Extracted records
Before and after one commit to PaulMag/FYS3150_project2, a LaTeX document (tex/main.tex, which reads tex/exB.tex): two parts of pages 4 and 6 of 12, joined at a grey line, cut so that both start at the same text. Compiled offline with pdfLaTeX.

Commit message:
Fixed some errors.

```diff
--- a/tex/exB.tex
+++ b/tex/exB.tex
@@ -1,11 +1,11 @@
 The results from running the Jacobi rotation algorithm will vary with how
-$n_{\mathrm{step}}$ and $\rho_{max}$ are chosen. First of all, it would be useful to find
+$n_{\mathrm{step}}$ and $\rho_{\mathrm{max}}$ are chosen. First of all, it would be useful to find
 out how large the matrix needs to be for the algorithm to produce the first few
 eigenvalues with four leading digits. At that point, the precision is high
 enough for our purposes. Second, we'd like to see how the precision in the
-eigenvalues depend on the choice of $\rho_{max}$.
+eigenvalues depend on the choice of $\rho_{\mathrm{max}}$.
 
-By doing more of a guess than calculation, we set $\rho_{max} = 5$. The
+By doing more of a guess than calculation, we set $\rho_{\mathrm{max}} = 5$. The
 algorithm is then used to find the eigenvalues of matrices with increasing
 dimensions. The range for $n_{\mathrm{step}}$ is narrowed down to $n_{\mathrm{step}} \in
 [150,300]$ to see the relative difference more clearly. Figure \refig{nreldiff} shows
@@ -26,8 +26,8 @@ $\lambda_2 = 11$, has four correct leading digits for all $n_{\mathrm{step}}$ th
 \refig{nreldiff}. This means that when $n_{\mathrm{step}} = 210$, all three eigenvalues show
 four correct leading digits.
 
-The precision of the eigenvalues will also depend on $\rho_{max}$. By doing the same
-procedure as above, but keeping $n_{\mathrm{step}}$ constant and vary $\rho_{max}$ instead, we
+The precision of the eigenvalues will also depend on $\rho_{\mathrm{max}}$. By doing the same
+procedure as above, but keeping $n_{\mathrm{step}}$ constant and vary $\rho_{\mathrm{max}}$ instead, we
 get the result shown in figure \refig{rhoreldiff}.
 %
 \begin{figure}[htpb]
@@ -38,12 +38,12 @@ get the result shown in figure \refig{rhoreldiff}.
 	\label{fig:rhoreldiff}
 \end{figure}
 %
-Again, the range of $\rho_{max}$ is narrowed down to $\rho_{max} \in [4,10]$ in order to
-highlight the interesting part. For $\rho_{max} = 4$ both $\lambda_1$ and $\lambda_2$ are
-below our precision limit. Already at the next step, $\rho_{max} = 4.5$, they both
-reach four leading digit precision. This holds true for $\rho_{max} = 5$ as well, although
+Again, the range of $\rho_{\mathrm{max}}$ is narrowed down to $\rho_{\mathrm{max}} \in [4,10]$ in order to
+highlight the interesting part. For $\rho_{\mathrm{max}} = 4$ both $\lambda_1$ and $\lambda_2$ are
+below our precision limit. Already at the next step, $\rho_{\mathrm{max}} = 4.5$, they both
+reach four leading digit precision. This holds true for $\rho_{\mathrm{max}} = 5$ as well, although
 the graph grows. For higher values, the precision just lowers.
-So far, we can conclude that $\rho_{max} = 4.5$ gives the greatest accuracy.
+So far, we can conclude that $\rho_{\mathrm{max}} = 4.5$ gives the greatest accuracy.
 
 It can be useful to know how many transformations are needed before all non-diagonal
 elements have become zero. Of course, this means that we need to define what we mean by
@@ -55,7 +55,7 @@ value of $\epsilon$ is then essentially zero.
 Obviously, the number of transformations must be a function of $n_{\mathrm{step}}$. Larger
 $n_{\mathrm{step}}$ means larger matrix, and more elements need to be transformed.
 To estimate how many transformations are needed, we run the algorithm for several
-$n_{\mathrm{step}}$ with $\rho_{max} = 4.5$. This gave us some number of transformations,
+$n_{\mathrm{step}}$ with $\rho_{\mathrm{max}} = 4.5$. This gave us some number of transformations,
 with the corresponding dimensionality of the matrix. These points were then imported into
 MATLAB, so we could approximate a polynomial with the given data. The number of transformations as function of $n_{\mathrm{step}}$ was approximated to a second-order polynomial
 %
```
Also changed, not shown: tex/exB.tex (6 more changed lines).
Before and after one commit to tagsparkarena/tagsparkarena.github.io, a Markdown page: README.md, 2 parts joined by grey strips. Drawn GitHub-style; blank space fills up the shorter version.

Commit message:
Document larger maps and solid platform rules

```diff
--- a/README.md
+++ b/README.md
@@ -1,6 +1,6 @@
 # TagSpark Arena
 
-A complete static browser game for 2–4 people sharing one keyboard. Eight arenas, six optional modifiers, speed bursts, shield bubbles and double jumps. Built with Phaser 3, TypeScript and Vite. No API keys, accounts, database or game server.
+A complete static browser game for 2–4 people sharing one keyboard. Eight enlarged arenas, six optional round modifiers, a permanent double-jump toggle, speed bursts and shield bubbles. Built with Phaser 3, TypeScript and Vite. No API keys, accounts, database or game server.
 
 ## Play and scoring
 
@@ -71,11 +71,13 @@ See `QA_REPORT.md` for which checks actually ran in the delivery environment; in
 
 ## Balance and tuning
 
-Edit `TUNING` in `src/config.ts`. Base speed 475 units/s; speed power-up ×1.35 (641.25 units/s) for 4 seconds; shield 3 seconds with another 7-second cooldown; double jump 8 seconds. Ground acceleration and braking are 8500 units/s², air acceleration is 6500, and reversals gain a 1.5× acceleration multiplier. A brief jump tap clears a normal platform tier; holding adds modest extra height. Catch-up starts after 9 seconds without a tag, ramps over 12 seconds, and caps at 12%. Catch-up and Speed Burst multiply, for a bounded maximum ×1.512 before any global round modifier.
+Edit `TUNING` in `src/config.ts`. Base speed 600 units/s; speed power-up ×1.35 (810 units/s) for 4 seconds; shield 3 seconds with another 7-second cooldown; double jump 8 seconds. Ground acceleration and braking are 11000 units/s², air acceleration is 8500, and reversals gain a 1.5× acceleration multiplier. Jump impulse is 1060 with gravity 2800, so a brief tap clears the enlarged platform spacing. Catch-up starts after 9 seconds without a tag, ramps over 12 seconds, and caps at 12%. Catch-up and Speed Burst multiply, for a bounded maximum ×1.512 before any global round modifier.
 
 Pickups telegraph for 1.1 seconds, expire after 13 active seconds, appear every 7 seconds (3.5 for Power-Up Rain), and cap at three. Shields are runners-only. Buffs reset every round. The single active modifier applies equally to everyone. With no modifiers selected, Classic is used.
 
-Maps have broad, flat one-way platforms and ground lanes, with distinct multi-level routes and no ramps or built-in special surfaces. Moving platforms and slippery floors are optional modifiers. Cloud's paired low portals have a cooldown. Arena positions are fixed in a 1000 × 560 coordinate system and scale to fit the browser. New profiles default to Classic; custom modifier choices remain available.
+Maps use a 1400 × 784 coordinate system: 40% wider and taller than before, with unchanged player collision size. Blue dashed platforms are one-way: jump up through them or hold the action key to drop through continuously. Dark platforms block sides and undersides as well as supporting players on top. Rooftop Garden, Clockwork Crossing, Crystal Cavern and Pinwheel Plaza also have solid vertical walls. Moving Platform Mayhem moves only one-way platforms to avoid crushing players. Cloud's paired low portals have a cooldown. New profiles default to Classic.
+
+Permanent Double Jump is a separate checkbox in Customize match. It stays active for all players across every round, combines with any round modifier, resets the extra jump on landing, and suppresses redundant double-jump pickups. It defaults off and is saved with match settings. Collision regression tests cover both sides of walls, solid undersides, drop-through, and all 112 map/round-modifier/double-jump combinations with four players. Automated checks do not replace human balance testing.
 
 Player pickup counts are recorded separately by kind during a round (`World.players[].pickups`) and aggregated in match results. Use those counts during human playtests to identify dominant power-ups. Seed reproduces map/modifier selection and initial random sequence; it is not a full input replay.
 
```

> Requirement
Repeat all entries. Match them exactly.

> Exercise answer
Before and after one commit to PaulMag/FYS3150_project2, a LaTeX document (tex/main.tex, which reads tex/exB.tex): two parts of pages 4 and 6 of 12, joined at a grey line, cut so that both start at the same text. Compiled offline with pdfLaTeX.

Commit message:
Fixed some errors.

```diff
--- a/tex/exB.tex
+++ b/tex/exB.tex
@@ -1,11 +1,11 @@
 The results from running the Jacobi rotation algorithm will vary with how
-$n_{\mathrm{step}}$ and $\rho_{max}$ are chosen. First of all, it would be useful to find
+$n_{\mathrm{step}}$ and $\rho_{\mathrm{max}}$ are chosen. First of all, it would be useful to find
 out how large the matrix needs to be for the algorithm to produce the first few
 eigenvalues with four leading digits. At that point, the precision is high
 enough for our purposes. Second, we'd like to see how the precision in the
-eigenvalues depend on the choice of $\rho_{max}$.
+eigenvalues depend on the choice of $\rho_{\mathrm{max}}$.
 
-By doing more of a guess than calculation, we set $\rho_{max} = 5$. The
+By doing more of a guess than calculation, we set $\rho_{\mathrm{max}} = 5$. The
 algorithm is then used to find the eigenvalues of matrices with increasing
 dimensions. The range for $n_{\mathrm{step}}$ is narrowed down to $n_{\mathrm{step}} \in
 [150,300]$ to see the relative difference more clearly. Figure \refig{nreldiff} shows
@@ -26,8 +26,8 @@ $\lambda_2 = 11$, has four correct leading digits for all $n_{\mathrm{step}}$ th
 \refig{nreldiff}. This means that when $n_{\mathrm{step}} = 210$, all three eigenvalues show
 four correct leading digits.
 
-The precision of the eigenvalues will also depend on $\rho_{max}$. By doing the same
-procedure as above, but keeping $n_{\mathrm{step}}$ constant and vary $\rho_{max}$ instead, we
+The precision of the eigenvalues will also depend on $\rho_{\mathrm{max}}$. By doing the same
+procedure as above, but keeping $n_{\mathrm{step}}$ constant and vary $\rho_{\mathrm{max}}$ instead, we
 get the result shown in figure \refig{rhoreldiff}.
 %
 \begin{figure}[htpb]
@@ -38,12 +38,12 @@ get the result shown in figure \refig{rhoreldiff}.
 	\label{fig:rhoreldiff}
 \end{figure}
 %
-Again, the range of $\rho_{max}$ is narrowed down to $\rho_{max} \in [4,10]$ in order to
-highlight the interesting part. For $\rho_{max} = 4$ both $\lambda_1$ and $\lambda_2$ are
-below our precision limit. Already at the next step, $\rho_{max} = 4.5$, they both
-reach four leading digit precision. This holds true for $\rho_{max} = 5$ as well, although
+Again, the range of $\rho_{\mathrm{max}}$ is narrowed down to $\rho_{\mathrm{max}} \in [4,10]$ in order to
+highlight the interesting part. For $\rho_{\mathrm{max}} = 4$ both $\lambda_1$ and $\lambda_2$ are
+below our precision limit. Already at the next step, $\rho_{\mathrm{max}} = 4.5$, they both
+reach four leading digit precision. This holds true for $\rho_{\mathrm{max}} = 5$ as well, although
 the graph grows. For higher values, the precision just lowers.
-So far, we can conclude that $\rho_{max} = 4.5$ gives the greatest accuracy.
+So far, we can conclude that $\rho_{\mathrm{max}} = 4.5$ gives the greatest accuracy.
 
 It can be useful to know how many transformations are needed before all non-diagonal
 elements have become zero. Of course, this means that we need to define what we mean by
@@ -55,7 +55,7 @@ value of $\epsilon$ is then essentially zero.
 Obviously, the number of transformations must be a function of $n_{\mathrm{step}}$. Larger
 $n_{\mathrm{step}}$ means larger matrix, and more elements need to be transformed.
 To estimate how many transformations are needed, we run the algorithm for several
-$n_{\mathrm{step}}$ with $\rho_{max} = 4.5$. This gave us some number of transformations,
+$n_{\mathrm{step}}$ with $\rho_{\mathrm{max}} = 4.5$. This gave us some number of transformations,
 with the corresponding dimensionality of the matrix. These points were then imported into
 MATLAB, so we could approximate a polynomial with the given data. The number of transformations as function of $n_{\mathrm{step}}$ was approximated to a second-order polynomial
 %
```
Also changed, not shown: tex/exB.tex (6 more changed lines).
Before and after one commit to tagsparkarena/tagsparkarena.github.io, a Markdown page: README.md, 2 parts joined by grey strips. Drawn GitHub-style; blank space fills up the shorter version.

Commit message:
Document larger maps and solid platform rules

```diff
--- a/README.md
+++ b/README.md
@@ -1,6 +1,6 @@
 # TagSpark Arena
 
-A complete static browser game for 2–4 people sharing one keyboard. Eight arenas, six optional modifiers, speed bursts, shield bubbles and double jumps. Built with Phaser 3, TypeScript and Vite. No API keys, accounts, database or game server.
+A complete static browser game for 2–4 people sharing one keyboard. Eight enlarged arenas, six optional round modifiers, a permanent double-jump toggle, speed bursts and shield bubbles. Built with Phaser 3, TypeScript and Vite. No API keys, accounts, database or game server.
 
 ## Play and scoring
 
@@ -71,11 +71,13 @@ See `QA_REPORT.md` for which checks actually ran in the delivery environment; in
 
 ## Balance and tuning
 
-Edit `TUNING` in `src/config.ts`. Base speed 475 units/s; speed power-up ×1.35 (641.25 units/s) for 4 seconds; shield 3 seconds with another 7-second cooldown; double jump 8 seconds. Ground acceleration and braking are 8500 units/s², air acceleration is 6500, and reversals gain a 1.5× acceleration multiplier. A brief jump tap clears a normal platform tier; holding adds modest extra height. Catch-up starts after 9 seconds without a tag, ramps over 12 seconds, and caps at 12%. Catch-up and Speed Burst multiply, for a bounded maximum ×1.512 before any global round modifier.
+Edit `TUNING` in `src/config.ts`. Base speed 600 units/s; speed power-up ×1.35 (810 units/s) for 4 seconds; shield 3 seconds with another 7-second cooldown; double jump 8 seconds. Ground acceleration and braking are 11000 units/s², air acceleration is 8500, and reversals gain a 1.5× acceleration multiplier. Jump impulse is 1060 with gravity 2800, so a brief tap clears the enlarged platform spacing. Catch-up starts after 9 seconds without a tag, ramps over 12 seconds, and caps at 12%. Catch-up and Speed Burst multiply, for a bounded maximum ×1.512 before any global round modifier.
 
 Pickups telegraph for 1.1 seconds, expire after 13 active seconds, appear every 7 seconds (3.5 for Power-Up Rain), and cap at three. Shields are runners-only. Buffs reset every round. The single active modifier applies equally to everyone. With no modifiers selected, Classic is used.
 
-Maps have broad, flat one-way platforms and ground lanes, with distinct multi-level routes and no ramps or built-in special surfaces. Moving platforms and slippery floors are optional modifiers. Cloud's paired low portals have a cooldown. Arena positions are fixed in a 1000 × 560 coordinate system and scale to fit the browser. New profiles default to Classic; custom modifier choices remain available.
+Maps use a 1400 × 784 coordinate system: 40% wider and taller than before, with unchanged player collision size. Blue dashed platforms are one-way: jump up through them or hold the action key to drop through continuously. Dark platforms block sides and undersides as well as supporting players on top. Rooftop Garden, Clockwork Crossing, Crystal Cavern and Pinwheel Plaza also have solid vertical walls. Moving Platform Mayhem moves only one-way platforms to avoid crushing players. Cloud's paired low portals have a cooldown. New profiles default to Classic.
+
+Permanent Double Jump is a separate checkbox in Customize match. It stays active for all players across every round, combines with any round modifier, resets the extra jump on landing, and suppresses redundant double-jump pickups. It defaults off and is saved with match settings. Collision regression tests cover both sides of walls, solid undersides, drop-through, and all 112 map/round-modifier/double-jump combinations with four players. Automated checks do not replace human balance testing.
 
 Player pickup counts are recorded separately by kind during a round (`World.players[].pickups`) and aggregated in match results. Use those counts during human playtests to identify dominant power-ups. Seed reproduces map/modifier selection and initial random sequence; it is not a full input replay.
 
```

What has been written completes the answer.